“Sustainable Food Systems for Food Security and Nutrition” will be the focus of World Food Day in 2013.
Source: Br. Tony Jukes SSS
The official World Food Day theme – announced at the start of every year by the Food and Agriculture Organization of the United Nations (FAO) – gives focus to World Food Day observances and helps increase understanding of problems and solutions in the drive to end hunger.
Today almost 870 million people worldwide are chronically undernourished. Unsustainable models of development are degrading the natural environment, threatening ecosystems and biodiversity that will be needed for our future food supply.
A food system is made up of the environment, people, institutions and processes by which agricultural products are produced, processed and brought to consumers.
Every aspect of the food system has an effect on the final availability and accessibility of diverse, nutritious foods – and therefore on consumers’ ability to choose healthy diets. What is more, policies and interventions on food systems are rarely designed with nutrition as their primary objective.
Addressing malnutrition requires integrated action and complementary interventions in agriculture and the food system, in natural resource management, in public health and education, and in broader policy domains.
What would a sustainable food system look like? Is it possible to get from here to there? What would need to change to move us in that direction?
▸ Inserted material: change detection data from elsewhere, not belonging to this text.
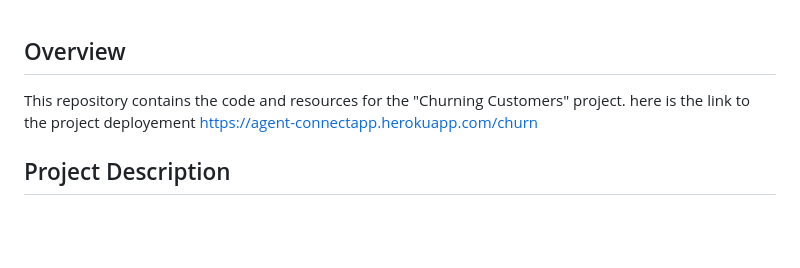
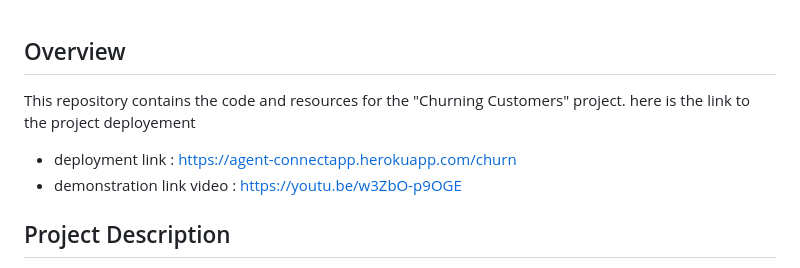
Before and after one commit to EddyKubwimana/83082025_Churning_Customers, a Markdown page: README.md, the part around the change. GitHub-like rendering; blank space fills up the shorter version.

```diff
--- a/README.md
+++ b/README.md
@@ -2,7 +2,10 @@
 ## Overview
 
 This repository contains the code and resources for the "Churning Customers" project.
-here is the link to the project deployement https://agent-connectapp.herokuapp.com/churn
+here is the link to the project deployement
+- deployment link : https://agent-connectapp.herokuapp.com/churn
+-  demonstration link video : https://youtu.be/w3ZbO-p9OGE
+
 
 ## Project Description
 
```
World Food Day 2013 is an opportunity to explore these and other questions, and help bring about the future we want.
About this year’s design (photo attached)
Austrian artist Friedensreich Hundertwasser (1928-2000) used bright colours and organic forms to express a reconciliation of humans with nature, notions that echo this year’s World Food Day theme.
Image courtesy of the Hundertwasser Foundation.